6. File Gift Tax and Fiduciary Income Tax Returns-If you and your spouse have made any large-scale gifts during 2011, it will be necessary to file a gift tax return.  Similarly, nongrantor trusts and estates are required to file fiduciary income tax returns since the income of each will be taxed as a separate entity.

The April 17th filing deadline for personal income tax returns also applies to gift and fiduciary income tax returns.  So while it may be too late to have a return filed before then, it is not too late to file for an extension.

7. Plan your 2012 gifts-With 2012 almost a third over, there remains nine months in which large scale gifts may be made that take advantage of the current $5.12 million gift tax exemption.  On January 1, 2013, absent an intervening action, the exemption drops to $1 million.
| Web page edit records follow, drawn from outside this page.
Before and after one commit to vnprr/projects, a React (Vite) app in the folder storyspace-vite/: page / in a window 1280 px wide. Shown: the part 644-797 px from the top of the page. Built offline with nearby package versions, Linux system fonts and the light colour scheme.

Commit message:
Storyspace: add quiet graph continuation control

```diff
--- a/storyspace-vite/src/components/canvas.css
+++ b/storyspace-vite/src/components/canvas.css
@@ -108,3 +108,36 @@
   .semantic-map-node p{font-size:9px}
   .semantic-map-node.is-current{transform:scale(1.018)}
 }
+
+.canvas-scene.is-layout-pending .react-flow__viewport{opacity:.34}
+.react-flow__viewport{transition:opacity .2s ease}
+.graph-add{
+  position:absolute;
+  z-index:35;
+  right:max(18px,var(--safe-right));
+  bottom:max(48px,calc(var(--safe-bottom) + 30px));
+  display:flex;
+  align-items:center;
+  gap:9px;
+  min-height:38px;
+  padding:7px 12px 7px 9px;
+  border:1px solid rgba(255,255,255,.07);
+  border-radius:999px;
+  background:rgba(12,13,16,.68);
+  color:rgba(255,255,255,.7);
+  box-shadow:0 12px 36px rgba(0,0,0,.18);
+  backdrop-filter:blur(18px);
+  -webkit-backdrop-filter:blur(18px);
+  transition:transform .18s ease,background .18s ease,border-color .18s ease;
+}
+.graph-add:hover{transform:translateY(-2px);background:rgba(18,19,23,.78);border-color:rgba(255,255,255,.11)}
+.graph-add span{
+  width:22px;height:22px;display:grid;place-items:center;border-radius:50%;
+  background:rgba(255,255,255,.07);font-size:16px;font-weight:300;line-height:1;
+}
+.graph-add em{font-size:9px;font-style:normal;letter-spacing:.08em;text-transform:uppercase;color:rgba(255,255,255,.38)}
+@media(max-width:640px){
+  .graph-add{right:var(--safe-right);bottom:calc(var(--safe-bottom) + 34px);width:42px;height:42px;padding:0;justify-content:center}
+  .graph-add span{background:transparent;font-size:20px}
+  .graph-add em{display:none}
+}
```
For those looking to make more modest gifts, utilizing your annual gift tax exclusion is a great way to benefit your children and reduce the size of your taxable estate.  Individuals may gift $13,000 to as many beneficiaries as they like while married couples can gift up to $26,000 per beneficiary.

8. Plan 2012 charitable gifts-Philanthropically minded individuals should consider the different ways of benefiting charities while also creating tax benefits for themselves.  Individual gifts, charitable annuities, the use of charitable trusts and the creation of a private foundation are all great ways to benefit the causes or organizations that matter most to you.

9. Consider Lifetime Trust Planning-Whether planning for your child’s education, removing your life insurance from your taxable estate or making gifts to your children, lifetime trust planning provides a great mechanism for protecting assets while also providing your children and other relatives with a significant financial benefit.  This is especially true this year while the lifetime gift tax exemption is at an all time high and interest rates are at a historic low.

10. Update your business succession/organization plan-Business owners should be aware of the potential negative consequences of not having a succession plan in place.  Failure to plan for your business, much like failing to create an estate plan, could create unexpected and undesired consequences for your family, business and associates.

A good estate plan requires consistent review and updates to ensure yourwishes are properly enacted.  Before you make your summer plans, make sure that your estate plan is up to date.  It will be one less thing that will keep you from having a great summer.

Please contact info@levyestatelaw.com for more information about estate planning.